Friday, December 12, 2008
So I went to my acupuncturist who gave me two different kinds of Chinese herbs, made me look like Pinhead from Hellraiser for half an hour, and is making me put salt water up my nose three times a day with a dropper.
Sometimes I wonder if she just wants to see if I'll really do whatever she says. (I have a week off from blow drying my feet every night, though. Apparently, my spleen channels are more open now, but I'm Yin deficient, so we're taking a break. Yes, I really did blow dry my feet every night. See? I do whatever she says.)
Can I just say that I have NO idea how people can snort lines of coke or whatever other drug you can snort now? It is TORTURE for me to put saline drops in my nose. I hate that feeling. It hurts and I don't like tasting something that went in my nose first.
So. That is my update. I will let you all know how it worked and whatever new torture she designs for me next week.
Thursday, December 11, 2008
As Rhonda knows, I can't rave enough about Libba Bray's Gemma Doyle Trilogy. These books (A Great and Terrible Beauty, Rebel Angels, and The Sweet Far Thing are set in Victorian England and feature a young girl who dabbles in witchcraft with her friends at boarding school. It's a classic good-vs.-evil struggle as she battles with the evil Circe for control of the Realms, a magical world beyond ours.

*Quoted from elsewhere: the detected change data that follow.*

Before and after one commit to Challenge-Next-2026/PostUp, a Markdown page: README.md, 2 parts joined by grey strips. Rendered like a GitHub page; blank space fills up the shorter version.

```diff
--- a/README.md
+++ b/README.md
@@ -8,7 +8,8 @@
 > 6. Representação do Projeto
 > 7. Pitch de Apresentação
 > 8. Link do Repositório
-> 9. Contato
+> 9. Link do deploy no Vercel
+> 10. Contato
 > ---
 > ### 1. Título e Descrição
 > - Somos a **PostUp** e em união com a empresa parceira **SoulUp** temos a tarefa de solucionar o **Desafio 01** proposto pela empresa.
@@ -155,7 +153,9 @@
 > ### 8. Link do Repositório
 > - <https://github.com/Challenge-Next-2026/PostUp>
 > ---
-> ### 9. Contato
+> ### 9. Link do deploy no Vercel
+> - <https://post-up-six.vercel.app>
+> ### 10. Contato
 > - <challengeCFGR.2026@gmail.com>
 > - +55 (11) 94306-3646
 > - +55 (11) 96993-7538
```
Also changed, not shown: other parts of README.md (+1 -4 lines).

I don't normally read much paranormal, but I'd heard a lot of good things about this trilogy, so I had to try it out. Besides, having written a time travel set in that time period (although mine is in France, not England), I was curious to read more about the era. And I'm so glad I did, because I LOVED IT!!!!!!!
From the start, I couldn't put the first book down. Totally devoured them. Libba Bray just blew me away.

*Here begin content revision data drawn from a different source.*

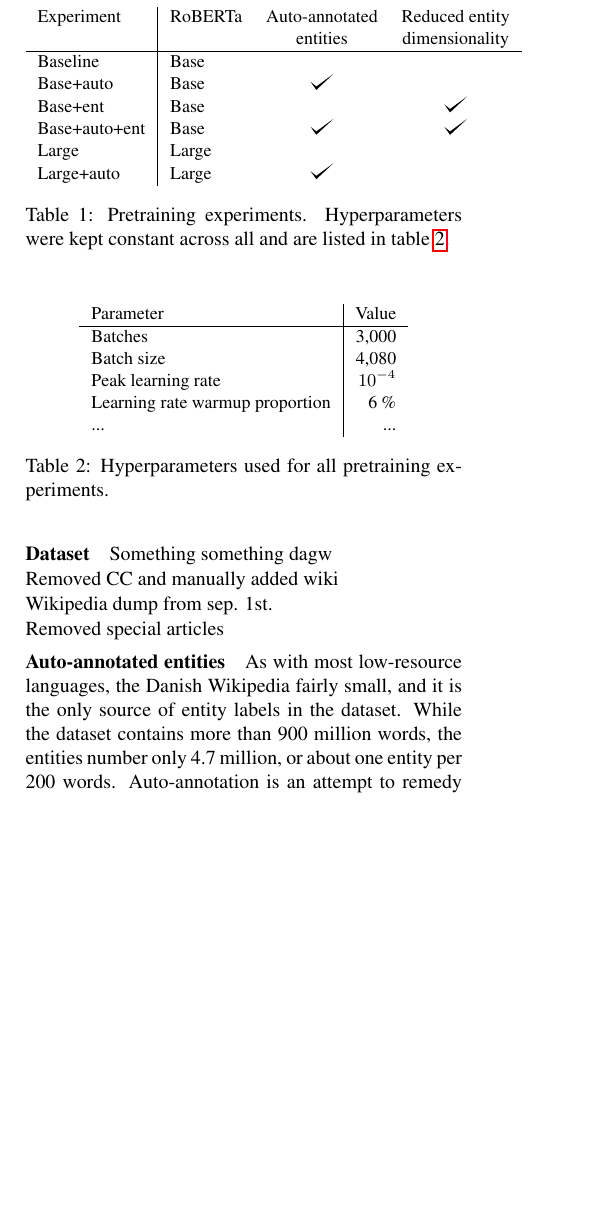
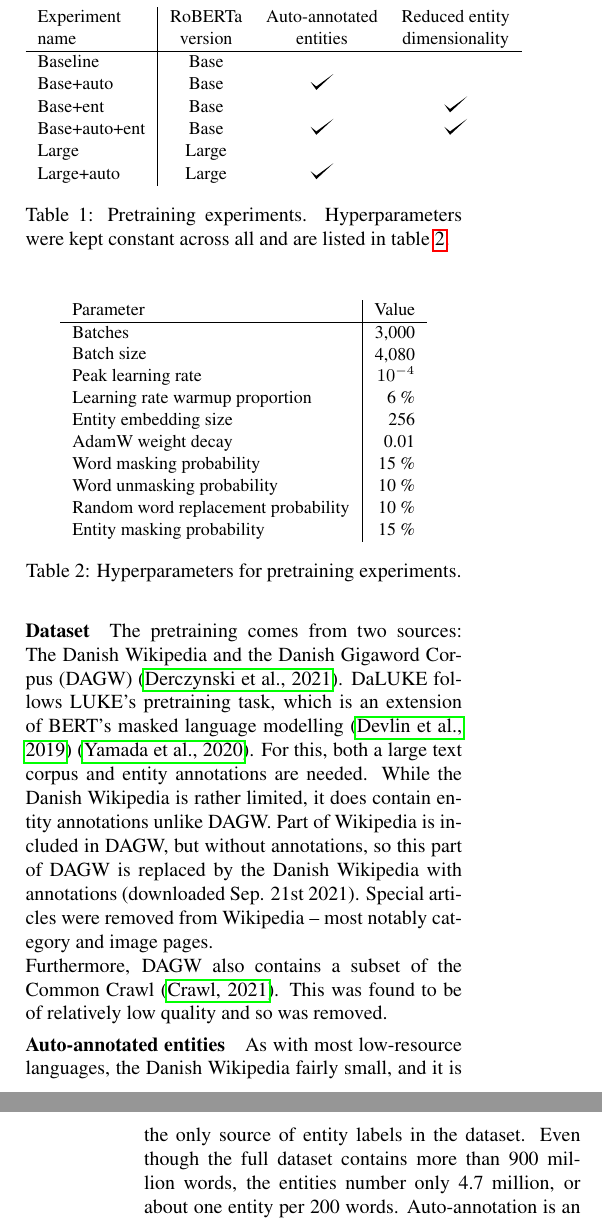
Before and after one commit to peleiden/daluke-complexity-project, a LaTeX document (lrec/report.tex): part of one column of page 1 of 2 before the commit and two parts of the columns of pages 1 and 2 of 3 after it, the two joined at a grey line, cut so that both start at the same text, the shorter picture padded with empty space. Compiled offline with pdfLaTeX.

Commit message:
Postprætræning

```diff
--- a/lrec/report.tex
+++ b/lrec/report.tex
@@ -94,9 +94,9 @@ The experiments are listed in table \ref{tab:pretraining-experiments}.
 %    TODO Make table fit within column
     \centering
     \footnotesize
-    \begin{tabular}{l|lcc}
+    \begin{tabular}{l|ccc}
         Experiment      &RoBERTa &Auto-annotated&Reduced entity	\\
-        &&entities&dimensionality\\\hline
+        name&version&entities&dimensionality\\\hline
         Baseline        &Base	& &	\\
         Base+auto       &Base	&$\checkmark$ &	\\
         Base+ent        &Base	& &$\checkmark$	\\
@@ -112,29 +112,36 @@ The experiments are listed in table \ref{tab:pretraining-experiments}.
     \centering
     \footnotesize
     \begin{tabular}{l|r}
-        Parameter&Value\\\hline
-        Batches&3,000\\
-        Batch size          &4,080	\\
-        Peak learning rate  &$ 10^{-4} $	\\
+        Parameter                           &Value\\\hline
+        Batches                             &3,000\\
+        Batch size                          &4,080\\
+        Peak learning rate                  &$ 10^{-4} $\\
         Learning rate warmup proportion     &6\pro\\
-        ...&...
+        Entity embedding size               &256\\
+        AdamW weight decay                  &0.01\\
+        Word masking probability            &15\pro\\
+        Word unmasking probability          &10\pro\\
+        Random word replacement probability &10\pro\\
+        Entity masking probability          &15\pro
     \end{tabular}
-    \caption{Hyperparameters used for all pretraining experiments.}
+    \caption{Hyperparameters for pretraining experiments.}
     \label{tab:pretraining-hyperparameters}
 \end{table}\noindent
 
 \paragraph{Dataset}
-Something something dagw
+The pretraining comes from two sources: The Danish Wikipedia and the Danish Gigaword Corpus (DAGW) \cite{derc2021giga}.
+DaLUKE follows LUKE's pretraining task, which is an extension of BERT's masked language modelling \cite{devlin2019bert} \cite{yamada2020luke}.
+For this, both a large text corpus and entity annotations are needed.
+While the Danish Wikipedia is rather limited, it does contain entity annotations unlike DAGW.
+Part of Wikipedia is included in DAGW, but without annotations, so this part of DAGW is replaced by the Danish Wikipedia with annotations (downloaded Sep. 21st 2021).
+Special articles were removed from Wikipedia -- most notably category and image pages.
 
-Removed CC and manually added wiki
-
-Wikipedia dump from sep. 1st.
-
-Removed special articles
+Furthermore, DAGW also contains a subset of the Common Crawl \cite{cc}.
+This was found to be of relatively low quality and so was removed.
 
 \paragraph{Auto-annotated entities}
 As with most low-resource languages, the Danish Wikipedia fairly small, and it is the only source of entity labels in the dataset.
-While the dataset contains more than 900 million words, the entities number only 4.7 million, or about one entity per 200 words.
+Even though the full dataset contains more than 900 million words, the entities number only 4.7 million, or about one entity per 200 words.
 Auto-annotation is an attempt to remedy this.
 Using the entity vocabulary from Wikipedia, at every word start in the dataset it is checked if the next $ n $ characters match an entity (ignoring casing).
 If so, all words covered, whole or partially, by the characters, and the cursor jumps to the next word start, where the process is repeated.
```
Also changed, not shown: lrec/references.bib (+8 -0 lines), lrec/report.tex (3 more changed lines).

So whatcha been reading? Anything good?
Wednesday, December 10, 2008
When it comes to buying novels, what size/type do you prefer to purchase? Do you go for the hardcover version? Do you like trade paperbacks? Or do you prefer mass market paperback books?
What influences your book-type purchase--durability? Cost? Size? Type of book? Who the author is?
As for me, I rarely buy books in hardcover due to the high cost. It has to be something absolutely spectacular for me to do so. I actually don't remember the last hardcover novel I've purchased.
My favorite book size tends to be trade paperback (and luckily for me, there are tons of YA novels that come out in this size). I'll typically wait until a hardcover book comes out in this size before buying it, even though that usually means waiting a while--the prices for YA trade paperback are usually very reasonable, and that's a hard allure to resist, because that means I can buy more. LOL.
If, however, given a choice with the same book between trade and mass market, I may buy the mass market version, since it's sometimes much cheaper. But if it's only a marginal difference, I'll still buy the trade paperback size, since I prefer that one.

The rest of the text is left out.